With a good resource-management system in place, developers, data scientists and others launching new services don’t even have to worry about where to deploy their containers. The system knows what resources are available in every machine under its command, and will launch new workloads wherever there is room. It’s like how a good bagboy can sort your groceries and pack each bag tightly, and safely, despite the different shapes of the items.
This is how Google is able to launch billions of containers per day to power nearly everything running inside its datacenters. Manually creating, configuring and launching all those containers would be a nightmare, especially in cases where many containers need to work together as part of a distributed system or micro-services architecture. Google is able to operate its massive infrastructure so efficiently because there is precious little human effort and computational waste as new workloads are containerized and automatically placed wherever there’s room.
Coming soon to a cloud near you
So it’s a good thing that container automation is coming soon to a cloud (or datacenter) near you. For example, Apache Mesos, a open source project inspired by Google’s scheduling systems, is catching on among some of the world’s largest tech companies. These include Twitter, Apple, Airbnb and eBay. [Disclosure: My company is a vendor of Mesos software.]

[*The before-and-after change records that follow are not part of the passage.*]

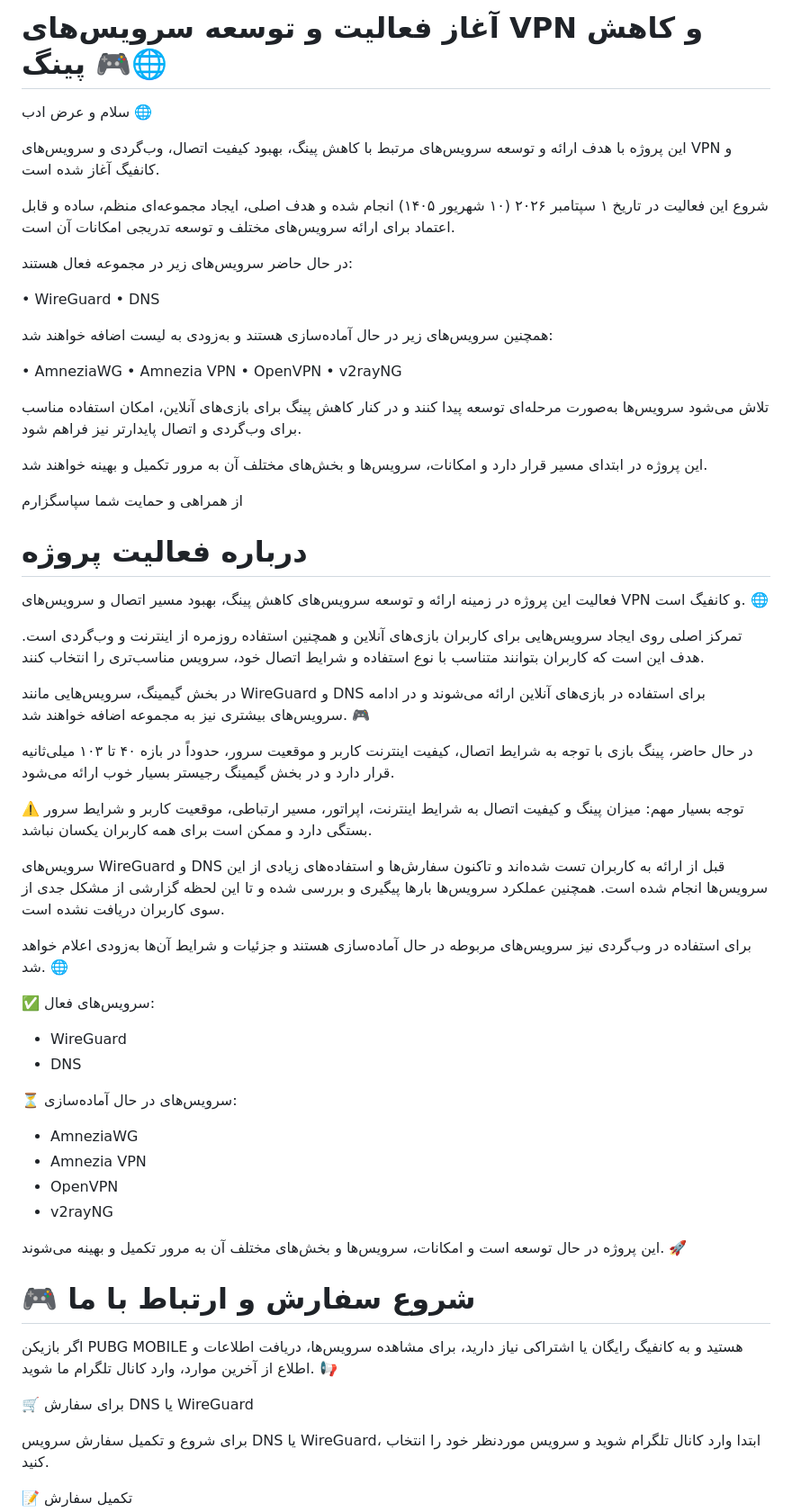
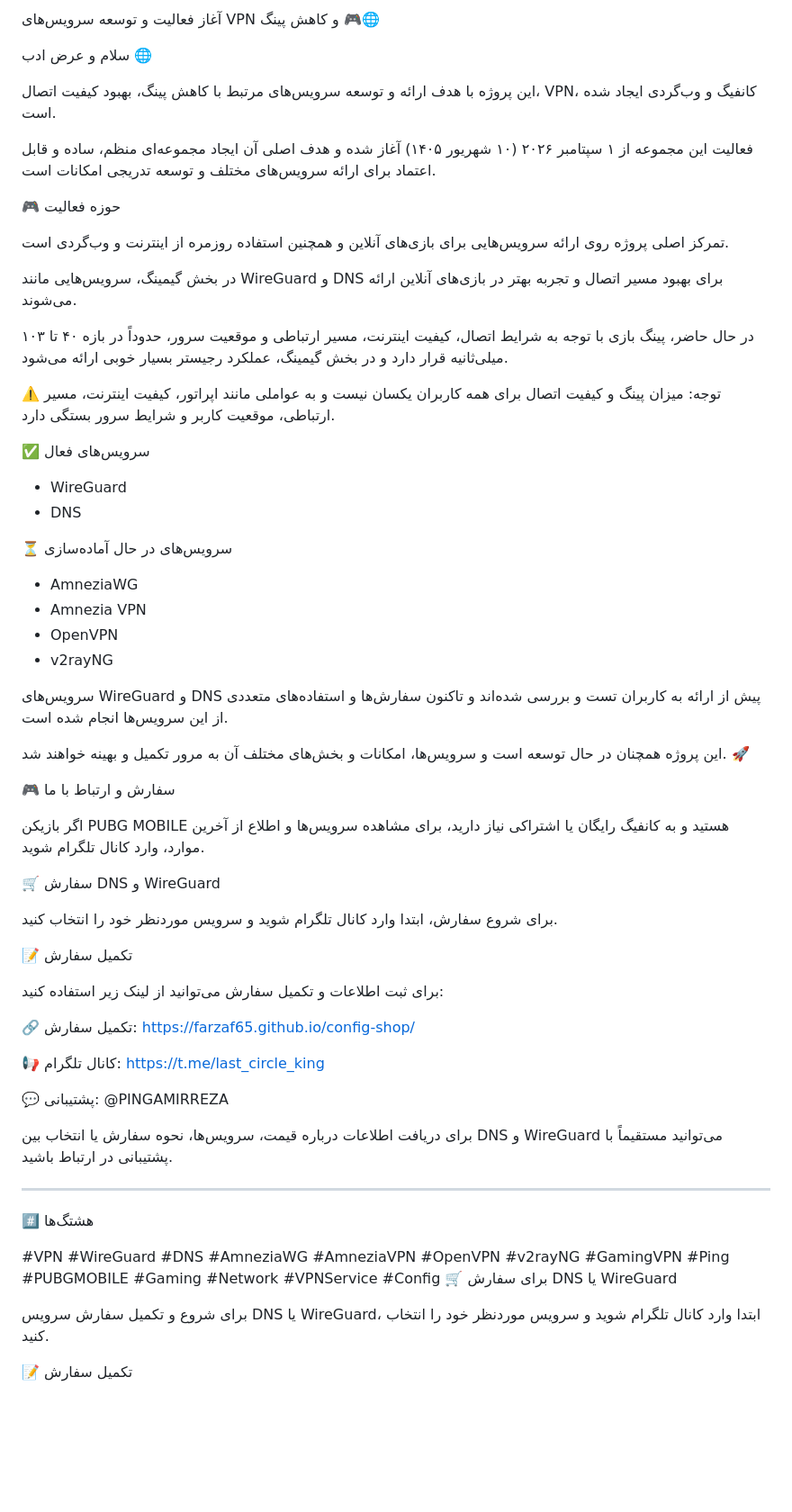
Before and after one commit to Farzaf65/config-shop, a Markdown page: README.md, the part around the change. Shown at 90% size. GitHub-like rendering; blank space fills up the shorter version.

```diff
--- a/README.md
+++ b/README.md
@@ -1,64 +1,65 @@
-# آغاز فعالیت و توسعه سرویس‌های VPN و کاهش پینگ 🎮🌐
+آغاز فعالیت و توسعه سرویس‌های VPN و کاهش پینگ 🎮🌐
 
 سلام و عرض ادب 🌐
 
-این پروژه با هدف ارائه و توسعه سرویس‌های مرتبط با کاهش پینگ، بهبود کیفیت اتصال، وب‌گردی و سرویس‌های VPN و کانفیگ آغاز شده است.
+این پروژه با هدف ارائه و توسعه سرویس‌های مرتبط با کاهش پینگ، بهبود کیفیت اتصال، VPN، کانفیگ و وب‌گردی ایجاد شده است.
 
-شروع این فعالیت در تاریخ ۱ سپتامبر ۲۰۲۶ (۱۰ شهریور ۱۴۰۵) انجام شده و هدف اصلی، ایجاد مجموعه‌ای منظم، ساده و قابل اعتماد برای ارائه سرویس‌های مختلف و توسعه تدریجی امکانات آن است.
+فعالیت این مجموعه از ۱ سپتامبر ۲۰۲۶ (۱۰ شهریور ۱۴۰۵) آغاز شده و هدف اصلی آن ایجاد مجموعه‌ای منظم، ساده و قابل اعتماد برای ارائه سرویس‌های مختلف و توسعه تدریجی امکانات است.
 
-در حال حاضر سرویس‌های زیر در مجموعه فعال هستند:
+🎮 حوزه فعالیت
 
-• WireGuard
-• DNS
+تمرکز اصلی پروژه روی ارائه سرویس‌هایی برای بازی‌های آنلاین و همچنین استفاده روزمره از اینترنت و وب‌گردی است.
 
-همچنین سرویس‌های زیر در حال آماده‌سازی هستند و به‌زودی به لیست اضافه خواهند شد:
+در بخش گیمینگ، سرویس‌هایی مانند WireGuard و DNS برای بهبود مسیر اتصال و تجربه بهتر در بازی‌های آنلاین ارائه می‌شوند.
 
-• AmneziaWG
-• Amnezia VPN
-• OpenVPN
-• v2rayNG
+در حال حاضر، پینگ بازی با توجه به شرایط اتصال، کیفیت اینترنت، مسیر ارتباطی و موقعیت سرور، حدوداً در بازه ۴۰ تا ۱۰۳ میلی‌ثانیه قرار دارد و در بخش گیمینگ، عملکرد رجیستر بسیار خوبی ارائه می‌شود.
 
-تلاش می‌شود سرویس‌ها به‌صورت مرحله‌ای توسعه پیدا کنند و در کنار کاهش پینگ برای بازی‌های آنلاین، امکان استفاده مناسب برای وب‌گردی و اتصال پایدارتر نیز فراهم شود.
+⚠️ توجه: میزان پینگ و کیفیت اتصال برای همه کاربران یکسان نیست و به عواملی مانند اپراتور، کیفیت اینترنت، مسیر ارتباطی، موقعیت کاربر و شرایط سرور بستگی دارد.
 
-این پروژه در ابتدای مسیر قرار دارد و امکانات، سرویس‌ها و بخش‌های مختلف آن به مرور تکمیل و بهینه خواهند شد.
-
-از همراهی و حمایت شما سپاسگزارم
-
-# درباره فعالیت پروژه
-
-فعالیت این پروژه در زمینه ارائه و توسعه سرویس‌های کاهش پینگ، بهبود مسیر اتصال و سرویس‌های VPN و کانفیگ است. 🌐
-
-تمرکز اصلی روی ایجاد سرویس‌هایی برای کاربران بازی‌های آنلاین و همچنین استفاده روزمره از اینترنت و وب‌گردی است. هدف این است که کاربران بتوانند متناسب با نوع استفاده و شرایط اتصال خود، سرویس مناسب‌تری را انتخاب کنند.
-
-در بخش گیمینگ، سرویس‌هایی مانند WireGuard و DNS برای استفاده در بازی‌های آنلاین ارائه می‌شوند و در ادامه سرویس‌های بیشتری نیز به مجموعه اضافه خواهند شد. 🎮
-
-در حال حاضر، پینگ بازی با توجه به شرایط اتصال، کیفیت اینترنت کاربر و موقعیت سرور، حدوداً در بازه ۴۰ تا ۱۰۳ میلی‌ثانیه قرار دارد و در بخش گیمینگ رجیستر بسیار خوب ارائه می‌شود.
-
-⚠️ توجه بسیار مهم: میزان پینگ و کیفیت اتصال به شرایط اینترنت، اپراتور، مسیر ارتباطی، موقعیت کاربر و شرایط سرور بستگی دارد و ممکن است برای همه کاربران یکسان نباشد.
-
-سرویس‌های WireGuard و DNS قبل از ارائه به کاربران تست شده‌اند و تاکنون سفارش‌ها و استفاده‌های زیادی از این سرویس‌ها انجام شده است. همچنین عملکرد سرویس‌ها بارها پیگیری و بررسی شده و تا این لحظه گزارشی از مشکل جدی از سوی کاربران دریافت نشده است.
-
-برای استفاده در وب‌گردی نیز سرویس‌های مربوطه در حال آماده‌سازی هستند و جزئیات و شرایط آن‌ها به‌زودی اعلام خواهد شد. 🌐
-
-✅ سرویس‌های فعال:
+✅ سرویس‌های فعال
 
 - WireGuard
 - DNS
 
-⏳ سرویس‌های در حال آماده‌سازی:
+⏳ سرویس‌های در حال آماده‌سازی
 
 - AmneziaWG
 - Amnezia VPN
 - OpenVPN
 - v2rayNG
 
-این پروژه در حال توسعه است و امکانات، سرویس‌ها و بخش‌های مختلف آن به مرور تکمیل و بهینه می‌شوند. 🚀
+سرویس‌های WireGuard و DNS پیش از ارائه به کاربران تست و بررسی شده‌اند و تاکنون سفارش‌ها و استفاده‌های متعددی از این سرویس‌ها انجام شده است.
 
+این پروژه همچنان در حال توسعه است و سرویس‌ها، امکانات و بخش‌های مختلف آن به مرور تکمیل و بهینه خواهند شد. 🚀
 
-# 🎮 شروع سفارش و ارتباط با ما
+🎮 سفارش و ارتباط با ما
 
-اگر بازیکن PUBG MOBILE هستید و به کانفیگ رایگان یا اشتراکی نیاز دارید، برای مشاهده سرویس‌ها، دریافت اطلاعات و اطلاع از آخرین موارد، وارد کانال تلگرام ما شوید. 📢
+اگر بازیکن PUBG MOBILE هستید و به کانفیگ رایگان یا اشتراکی نیاز دارید، برای مشاهده سرویس‌ها و اطلاع از آخرین موارد، وارد کانال تلگرام شوید.
 
+🛒 سفارش DNS و WireGuard
+
+برای شروع سفارش، ابتدا وارد کانال تلگرام شوید و سرویس موردنظر خود را انتخاب کنید.
+
+📝 تکمیل سفارش
+
+برای ثبت اطلاعات و تکمیل سفارش می‌توانید از لینک زیر استفاده کنید:
+
+🔗 تکمیل سفارش:
+https://farzaf65.github.io/config-shop/
+
+📢 کانال تلگرام:
+https://t.me/last_circle_king
+
+💬 پشتیبانی:
+@PINGAMIRREZA
+
+برای دریافت اطلاعات درباره قیمت، سرویس‌ها، نحوه سفارش یا انتخاب بین DNS و WireGuard می‌توانید مستقیماً با پشتیبانی در ارتباط باشید.
+
+---
+
+#️⃣ هشتگ‌ها
+
+#VPN #WireGuard #DNS #AmneziaWG #AmneziaVPN #OpenVPN #v2rayNG #GamingVPN #Ping #PUBGMOBILE #Gaming #Network #VPNService #Config
 🛒 برای سفارش DNS یا WireGuard
 
 برای شروع و تکمیل سفارش سرویس DNS یا WireGuard، ابتدا وارد کانال تلگرام شوید و سرویس موردنظر خود را انتخاب کنید.
```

Among its capabilities is that Mesos will automatically launch new workloads wherever there is room on a cluster of machines it manages. To ensure maximum efficiency, availability and isolation of resources, it launches all workloads, from web services to Hadoop jobs, either as user-specified Docker containers or as generic Linux containers. Mesos doesn’t care whether the host server is bare metal, a traditional VM or a cloud image as long as it’s running Linux.
A level up the stack, divorced from the core management of server resources, Google has open sourced a Docker-centric take on its resource-management platform, called Kubernetes, and also offers a commercial version called Container Engine on its cloud platform. Amazon Web Services has its new EC2 Container Service for managing Docker containers. And Docker is working on its own system, called Swarm.

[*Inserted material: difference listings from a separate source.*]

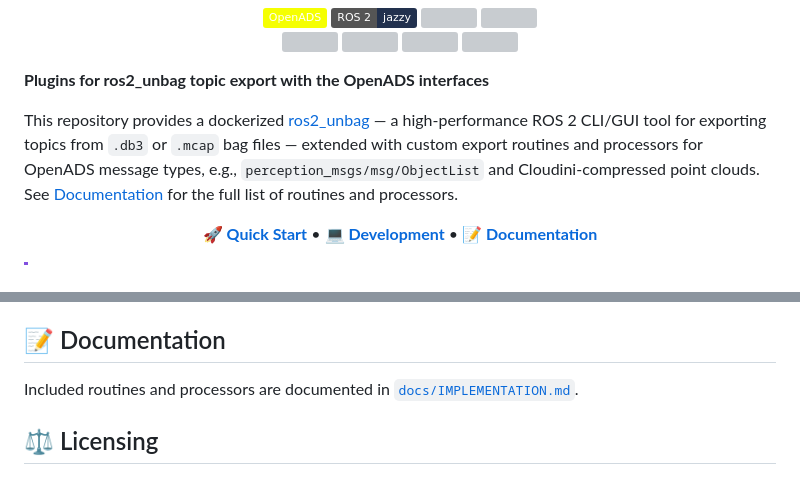
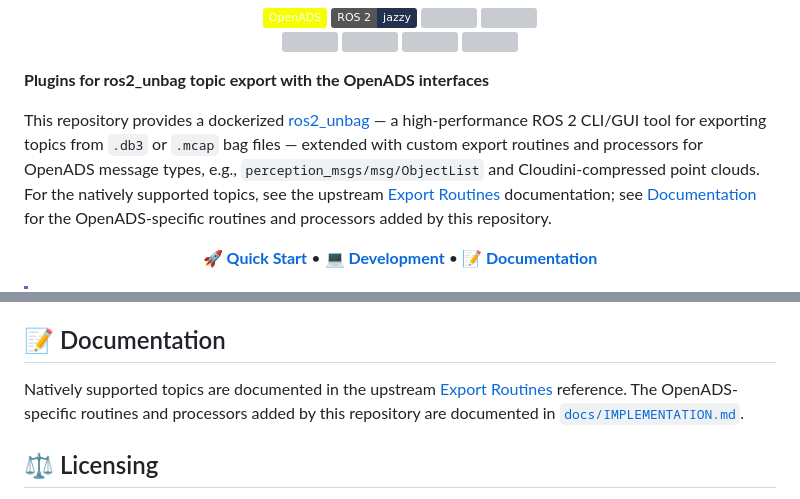
Before and after one commit to openads-project/ros2_unbag_plugins, a Markdown page: README.md, 2 parts joined by grey strips. Rendered like a GitHub page; badges without logos; grey boxes are pictures that could not be loaded.

Commit message:
Update README.md to clarify documentation references for supported topics and routines

```diff
--- a/README.md
+++ b/README.md
@@ -14,7 +14,7 @@
 
 **Plugins for ros2_unbag topic export with the OpenADS interfaces**
 
-This repository provides a dockerized [ros2_unbag](https://github.com/ika-rwth-aachen/ros2_unbag) — a high-performance ROS 2 CLI/GUI tool for exporting topics from `.db3` or `.mcap` bag files — extended with custom export routines and processors for OpenADS message types, e.g., `perception_msgs/msg/ObjectList` and Cloudini-compressed point clouds. See [Documentation](#-documentation) for the full list of routines and processors.
+This repository provides a dockerized [ros2_unbag](https://github.com/ika-rwth-aachen/ros2_unbag) — a high-performance ROS 2 CLI/GUI tool for exporting topics from `.db3` or `.mcap` bag files — extended with custom export routines and processors for OpenADS message types, e.g., `perception_msgs/msg/ObjectList` and Cloudini-compressed point clouds. For the natively supported topics, see the upstream [Export Routines](https://github.com/ika-rwth-aachen/ros2_unbag/blob/main/docs/EXPORT_ROUTINES.md) documentation; see [Documentation](#-documentation) for the OpenADS-specific routines and processors added by this repository.
 
 <p align="center">
   <strong>🚀 <a href="#-quick-start">Quick Start</a></strong> • <strong>💻 <a href="#-development">Development</a></strong> • <strong>📝 <a href="#-documentation">Documentation</a></strong>
@@ -78,7 +78,7 @@ Place new Python-based export routines in [`custom/routines/`](custom/routines)
 
 ## 📝 Documentation
 
-Included routines and processors are documented in [`docs/IMPLEMENTATION.md`](docs/IMPLEMENTATION.md).
+Natively supported topics are documented in the upstream [Export Routines](https://github.com/ika-rwth-aachen/ros2_unbag/blob/main/docs/EXPORT_ROUTINES.md) reference. The OpenADS-specific routines and processors added by this repository are documented in [`docs/IMPLEMENTATION.md`](docs/IMPLEMENTATION.md).
 
 ## ⚖️ Licensing
 
```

There is another Docker-like container library being pushed by a startup called CoreOS. Microsoft, VMware, Pivotal, IBM, Rackspace and just about every tech company that matters has expressly embraced containers by supporting Docker, CoreOS’s rkt or their own versions.

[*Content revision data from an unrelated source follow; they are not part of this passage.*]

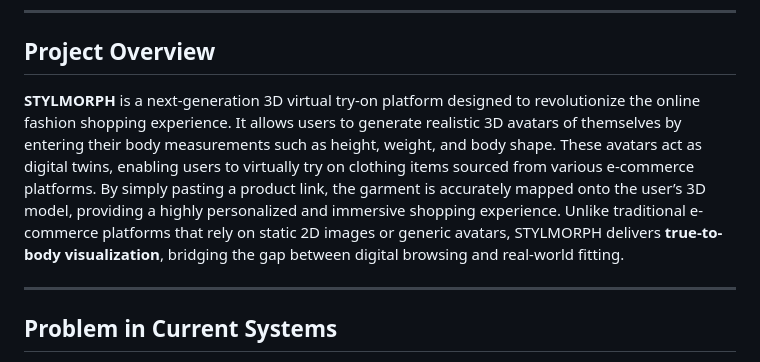
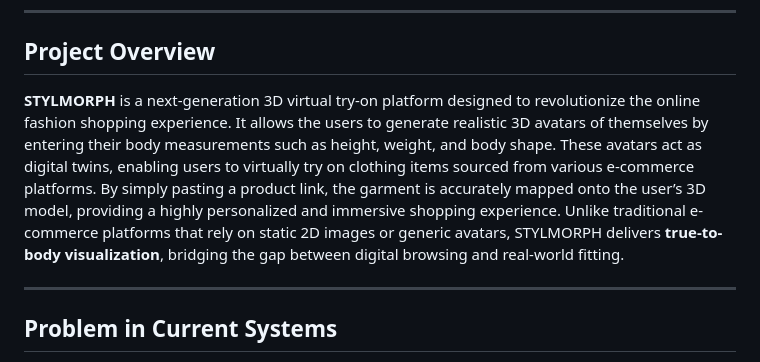
Before and after one commit to Pr0g13/StylMorph, a Markdown page: Readme.md, the part around the change. Rendered like a GitHub page.

```diff
--- a/Readme.md
+++ b/Readme.md
@@ -5,7 +5,7 @@
 
 <h2>Project Overview</h2>
 
-**STYLMORPH** is a next-generation 3D virtual try-on platform designed to revolutionize the online fashion shopping experience. It allows users to generate realistic 3D avatars of themselves by entering their body measurements such as height, weight, and body shape. These avatars act as digital twins, enabling users to virtually try on clothing items sourced from various e-commerce platforms. By simply pasting a product link, the garment is accurately mapped onto the user’s 3D model, providing a highly personalized and immersive shopping experience. Unlike traditional e-commerce platforms that rely on static 2D images or generic avatars, STYLMORPH delivers **true-to-body visualization**, bridging the gap between digital browsing and real-world fitting.
+**STYLMORPH** is a next-generation 3D virtual try-on platform designed to revolutionize the online fashion shopping experience. It allows the users to generate realistic 3D avatars of themselves by entering their body measurements such as height, weight, and body shape. These avatars act as digital twins, enabling users to virtually try on clothing items sourced from various e-commerce platforms. By simply pasting a product link, the garment is accurately mapped onto the user’s 3D model, providing a highly personalized and immersive shopping experience. Unlike traditional e-commerce platforms that rely on static 2D images or generic avatars, STYLMORPH delivers **true-to-body visualization**, bridging the gap between digital browsing and real-world fitting.
 
 ---
 
```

All that cloud complexity is suddenly a good thing
For cloud computing users, the advent of commercially viable containers and resource automation opens up a plethora of new opportunities. It might be easier, for example, to commit to long-term contracts for reserved instances because higher utilization rates mean reserving only 10 machines instead of 50. Because containerized workloads will share resources, it should also be easier to parse the mass of cloud-server configurations in order to find the right balance of CPU, memory and storage for the host machine(s).
Really innovative users might start going crazy with options like Amazon’s Spot Instances and Google’s Preemptible VMs, which let users rent resources for pennies on the dollar — just as long as they’re unused and no one else is willing to pay more for them. For jobs that can handle unpredictable starting and stopping, or a loss of state, a single beefy cloud server packed with containers could do a lot of work for well under $1 per hour.
Cloud computing has been a remarkably positive force for transforming IT, and now it looks like containers will be a force to change the cloud for the better. Anything that helps companies harness all the variety the cloud has to offer, while also helping them optimize the amount they’re spending, can only be a good thing.
This article was written by CIO Central Guest from Forbes and was legally licensed through the NewsCred publisher network.